[Start of section]

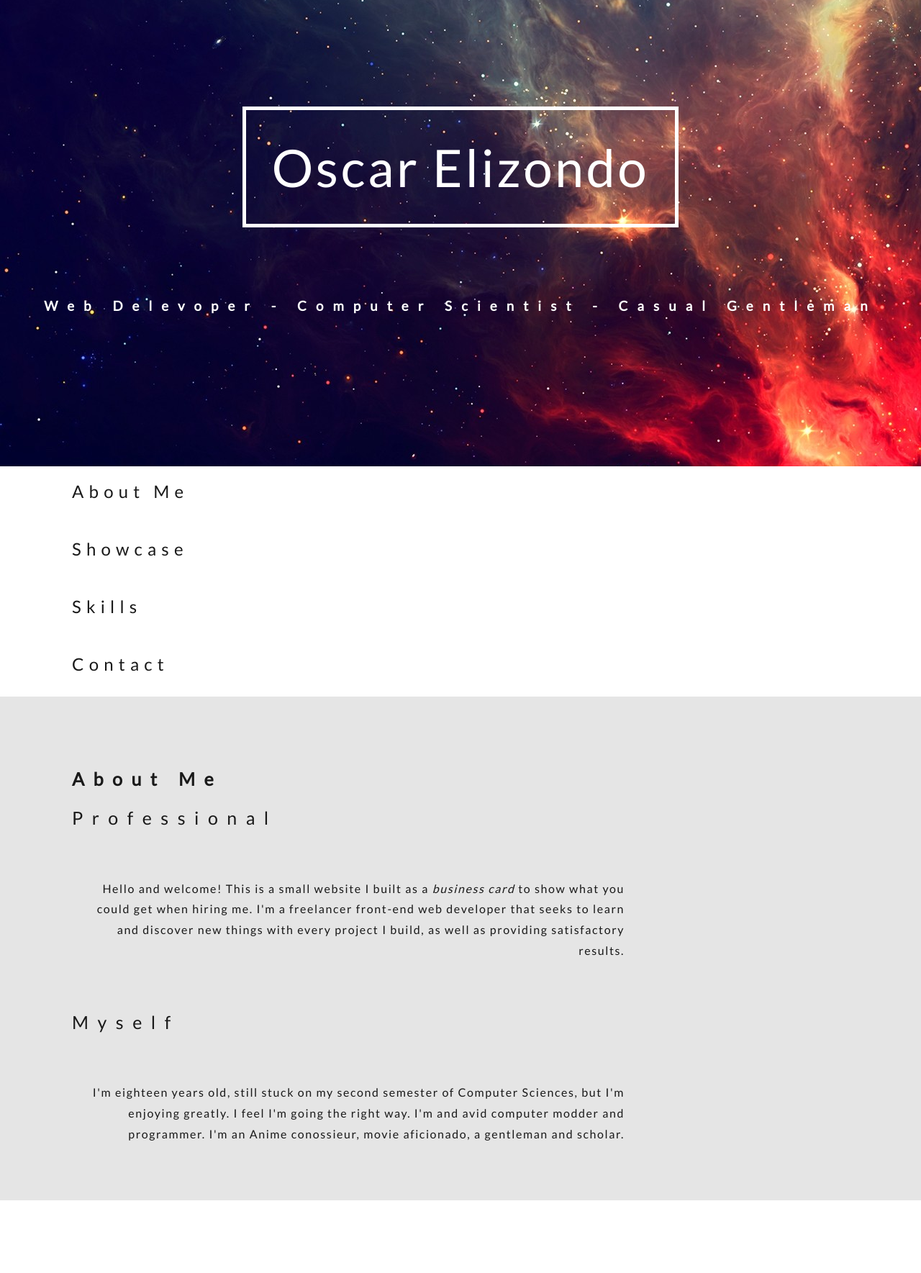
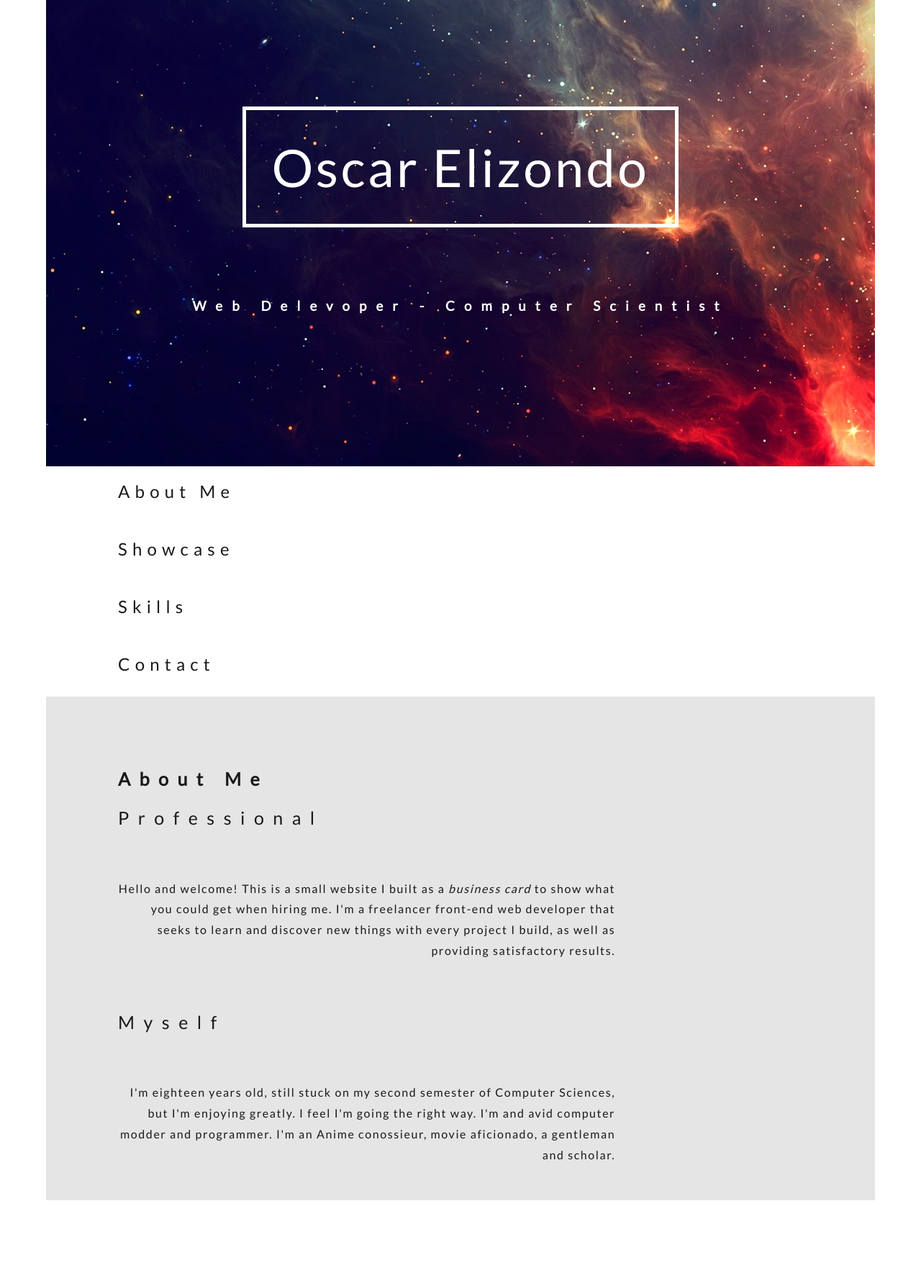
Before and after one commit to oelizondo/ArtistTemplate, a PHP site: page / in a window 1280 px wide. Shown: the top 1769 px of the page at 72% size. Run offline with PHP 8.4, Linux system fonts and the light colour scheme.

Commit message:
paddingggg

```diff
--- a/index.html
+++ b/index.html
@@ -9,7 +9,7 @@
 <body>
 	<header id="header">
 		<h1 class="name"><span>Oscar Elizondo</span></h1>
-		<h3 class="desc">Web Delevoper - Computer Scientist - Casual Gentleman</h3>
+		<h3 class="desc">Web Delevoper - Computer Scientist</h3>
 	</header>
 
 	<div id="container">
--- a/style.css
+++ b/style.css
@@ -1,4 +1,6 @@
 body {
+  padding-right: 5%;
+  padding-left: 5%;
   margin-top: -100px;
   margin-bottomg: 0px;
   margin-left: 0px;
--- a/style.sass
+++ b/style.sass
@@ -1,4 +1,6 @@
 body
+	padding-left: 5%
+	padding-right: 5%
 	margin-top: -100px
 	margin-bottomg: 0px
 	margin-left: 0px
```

[End of section]
[Start of section]

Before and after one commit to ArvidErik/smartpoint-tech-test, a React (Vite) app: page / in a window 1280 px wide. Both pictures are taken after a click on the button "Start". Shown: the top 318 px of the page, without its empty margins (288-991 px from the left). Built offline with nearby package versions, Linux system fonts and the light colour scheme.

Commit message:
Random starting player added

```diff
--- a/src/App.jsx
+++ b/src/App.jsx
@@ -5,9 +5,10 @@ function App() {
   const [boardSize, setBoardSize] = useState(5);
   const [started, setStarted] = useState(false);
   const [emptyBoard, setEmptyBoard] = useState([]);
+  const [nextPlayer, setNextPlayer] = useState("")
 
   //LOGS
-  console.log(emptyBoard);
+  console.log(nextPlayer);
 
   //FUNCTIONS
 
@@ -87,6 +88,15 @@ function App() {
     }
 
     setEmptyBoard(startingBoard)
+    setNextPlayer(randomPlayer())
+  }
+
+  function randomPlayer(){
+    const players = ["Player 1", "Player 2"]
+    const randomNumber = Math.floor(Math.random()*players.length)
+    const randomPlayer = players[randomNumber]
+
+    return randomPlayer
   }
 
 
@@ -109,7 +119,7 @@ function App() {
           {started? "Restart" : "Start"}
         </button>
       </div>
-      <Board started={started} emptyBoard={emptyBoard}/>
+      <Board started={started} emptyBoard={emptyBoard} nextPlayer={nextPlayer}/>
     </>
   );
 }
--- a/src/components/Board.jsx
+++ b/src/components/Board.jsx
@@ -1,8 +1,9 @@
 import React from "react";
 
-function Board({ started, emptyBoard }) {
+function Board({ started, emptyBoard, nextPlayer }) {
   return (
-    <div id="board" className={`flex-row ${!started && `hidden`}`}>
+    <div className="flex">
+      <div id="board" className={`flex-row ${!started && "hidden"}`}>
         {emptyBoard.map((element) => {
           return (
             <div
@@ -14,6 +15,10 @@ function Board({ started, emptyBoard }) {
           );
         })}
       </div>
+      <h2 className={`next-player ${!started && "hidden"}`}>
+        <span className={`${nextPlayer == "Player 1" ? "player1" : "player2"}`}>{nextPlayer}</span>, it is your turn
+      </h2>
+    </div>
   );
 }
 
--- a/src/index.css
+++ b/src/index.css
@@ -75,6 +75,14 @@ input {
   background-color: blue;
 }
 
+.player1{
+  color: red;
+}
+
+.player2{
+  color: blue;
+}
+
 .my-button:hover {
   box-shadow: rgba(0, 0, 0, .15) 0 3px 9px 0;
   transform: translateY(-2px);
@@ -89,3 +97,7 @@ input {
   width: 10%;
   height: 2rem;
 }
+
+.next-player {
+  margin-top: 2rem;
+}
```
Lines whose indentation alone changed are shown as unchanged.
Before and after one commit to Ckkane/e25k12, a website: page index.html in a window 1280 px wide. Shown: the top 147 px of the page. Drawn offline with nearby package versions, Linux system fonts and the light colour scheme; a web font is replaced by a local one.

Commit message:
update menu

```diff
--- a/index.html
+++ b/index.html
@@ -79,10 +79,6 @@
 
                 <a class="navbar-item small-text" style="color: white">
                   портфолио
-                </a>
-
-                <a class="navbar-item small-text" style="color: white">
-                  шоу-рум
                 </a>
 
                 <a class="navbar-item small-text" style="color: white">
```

[End of section]
[Start of section]

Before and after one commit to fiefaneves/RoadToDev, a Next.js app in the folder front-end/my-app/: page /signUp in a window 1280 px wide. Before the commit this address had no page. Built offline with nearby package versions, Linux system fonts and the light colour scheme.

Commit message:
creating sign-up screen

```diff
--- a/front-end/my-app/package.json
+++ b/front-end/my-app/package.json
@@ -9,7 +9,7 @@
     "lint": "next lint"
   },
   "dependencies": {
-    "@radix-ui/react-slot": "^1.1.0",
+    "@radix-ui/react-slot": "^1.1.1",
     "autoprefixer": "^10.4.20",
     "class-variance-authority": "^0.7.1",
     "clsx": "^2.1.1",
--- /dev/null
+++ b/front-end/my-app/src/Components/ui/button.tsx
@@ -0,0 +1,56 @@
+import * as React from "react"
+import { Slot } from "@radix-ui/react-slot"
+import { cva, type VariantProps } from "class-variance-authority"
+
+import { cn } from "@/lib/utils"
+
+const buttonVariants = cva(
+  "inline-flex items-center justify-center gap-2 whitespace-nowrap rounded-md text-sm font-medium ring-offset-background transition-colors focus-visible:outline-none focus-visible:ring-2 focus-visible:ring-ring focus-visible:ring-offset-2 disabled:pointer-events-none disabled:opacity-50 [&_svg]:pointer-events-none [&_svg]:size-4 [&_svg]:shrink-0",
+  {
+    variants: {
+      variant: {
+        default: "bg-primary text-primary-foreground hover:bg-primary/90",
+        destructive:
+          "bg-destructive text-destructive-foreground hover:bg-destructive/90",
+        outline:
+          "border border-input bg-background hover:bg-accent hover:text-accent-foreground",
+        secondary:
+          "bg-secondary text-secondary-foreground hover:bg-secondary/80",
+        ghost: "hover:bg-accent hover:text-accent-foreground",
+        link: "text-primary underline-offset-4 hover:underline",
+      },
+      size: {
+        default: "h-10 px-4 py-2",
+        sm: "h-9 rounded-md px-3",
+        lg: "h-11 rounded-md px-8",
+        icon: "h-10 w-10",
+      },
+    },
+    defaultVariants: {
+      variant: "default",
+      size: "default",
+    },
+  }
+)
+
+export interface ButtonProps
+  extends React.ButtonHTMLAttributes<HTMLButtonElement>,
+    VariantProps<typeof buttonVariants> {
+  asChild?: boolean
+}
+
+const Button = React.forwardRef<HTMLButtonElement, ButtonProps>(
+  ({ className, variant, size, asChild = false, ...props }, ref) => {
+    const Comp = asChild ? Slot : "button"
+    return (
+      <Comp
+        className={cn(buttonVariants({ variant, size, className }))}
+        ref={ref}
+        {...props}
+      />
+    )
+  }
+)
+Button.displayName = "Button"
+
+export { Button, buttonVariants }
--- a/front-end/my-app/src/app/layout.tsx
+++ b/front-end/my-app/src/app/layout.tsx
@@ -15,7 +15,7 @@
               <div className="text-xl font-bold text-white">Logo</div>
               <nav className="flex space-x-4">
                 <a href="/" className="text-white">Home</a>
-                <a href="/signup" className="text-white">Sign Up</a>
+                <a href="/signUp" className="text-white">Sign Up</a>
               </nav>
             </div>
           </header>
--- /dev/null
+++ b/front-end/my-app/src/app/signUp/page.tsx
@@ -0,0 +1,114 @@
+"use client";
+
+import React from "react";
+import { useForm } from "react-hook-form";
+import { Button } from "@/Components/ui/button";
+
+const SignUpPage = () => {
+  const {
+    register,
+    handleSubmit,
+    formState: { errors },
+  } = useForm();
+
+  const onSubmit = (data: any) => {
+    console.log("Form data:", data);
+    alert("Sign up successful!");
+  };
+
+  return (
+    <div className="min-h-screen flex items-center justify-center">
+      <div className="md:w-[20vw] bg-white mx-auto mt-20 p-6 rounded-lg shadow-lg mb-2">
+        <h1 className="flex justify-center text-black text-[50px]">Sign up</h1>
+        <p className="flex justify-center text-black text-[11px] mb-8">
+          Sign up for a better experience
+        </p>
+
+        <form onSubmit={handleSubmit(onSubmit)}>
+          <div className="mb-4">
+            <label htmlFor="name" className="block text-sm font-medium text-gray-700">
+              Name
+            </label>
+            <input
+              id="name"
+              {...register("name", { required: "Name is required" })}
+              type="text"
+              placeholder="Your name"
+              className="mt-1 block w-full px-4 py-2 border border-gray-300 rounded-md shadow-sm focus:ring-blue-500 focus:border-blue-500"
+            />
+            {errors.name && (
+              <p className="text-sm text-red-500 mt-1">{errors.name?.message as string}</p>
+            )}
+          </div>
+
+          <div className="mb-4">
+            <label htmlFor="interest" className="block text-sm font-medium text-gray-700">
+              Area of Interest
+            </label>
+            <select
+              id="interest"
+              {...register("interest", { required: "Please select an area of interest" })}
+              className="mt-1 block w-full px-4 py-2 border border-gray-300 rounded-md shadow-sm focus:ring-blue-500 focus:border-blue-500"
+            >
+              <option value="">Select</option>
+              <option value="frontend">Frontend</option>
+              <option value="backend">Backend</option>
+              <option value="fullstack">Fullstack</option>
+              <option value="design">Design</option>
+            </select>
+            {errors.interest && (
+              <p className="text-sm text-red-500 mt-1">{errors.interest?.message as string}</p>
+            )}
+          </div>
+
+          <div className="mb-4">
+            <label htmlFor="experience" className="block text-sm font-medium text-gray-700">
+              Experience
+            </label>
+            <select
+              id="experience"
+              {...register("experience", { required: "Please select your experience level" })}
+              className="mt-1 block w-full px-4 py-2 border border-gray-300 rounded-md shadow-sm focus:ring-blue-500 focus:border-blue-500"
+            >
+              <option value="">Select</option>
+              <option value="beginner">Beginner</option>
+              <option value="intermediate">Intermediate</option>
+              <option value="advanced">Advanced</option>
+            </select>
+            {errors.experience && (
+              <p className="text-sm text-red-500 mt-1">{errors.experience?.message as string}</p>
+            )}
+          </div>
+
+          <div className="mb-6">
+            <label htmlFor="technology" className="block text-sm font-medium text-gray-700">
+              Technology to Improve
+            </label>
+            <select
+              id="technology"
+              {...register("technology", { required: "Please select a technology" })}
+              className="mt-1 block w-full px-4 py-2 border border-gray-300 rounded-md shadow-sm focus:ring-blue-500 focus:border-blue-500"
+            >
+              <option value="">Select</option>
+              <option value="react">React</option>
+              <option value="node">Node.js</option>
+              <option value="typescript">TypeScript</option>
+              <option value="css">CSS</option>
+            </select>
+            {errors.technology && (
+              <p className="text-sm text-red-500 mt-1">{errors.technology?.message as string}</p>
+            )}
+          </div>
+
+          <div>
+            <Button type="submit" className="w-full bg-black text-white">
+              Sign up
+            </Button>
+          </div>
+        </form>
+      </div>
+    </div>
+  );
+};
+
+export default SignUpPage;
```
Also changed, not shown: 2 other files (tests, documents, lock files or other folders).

[End of section]

=== WORK REQUEST ===
Within the records above, each line containing "Please" is to be returned.

=== TASK RESULT ===
+              {...register("interest", { required: "Please select an area of interest" })}
+              {...register("experience", { required: "Please select your experience level" })}
+              {...register("technology", { required: "Please select a technology" })}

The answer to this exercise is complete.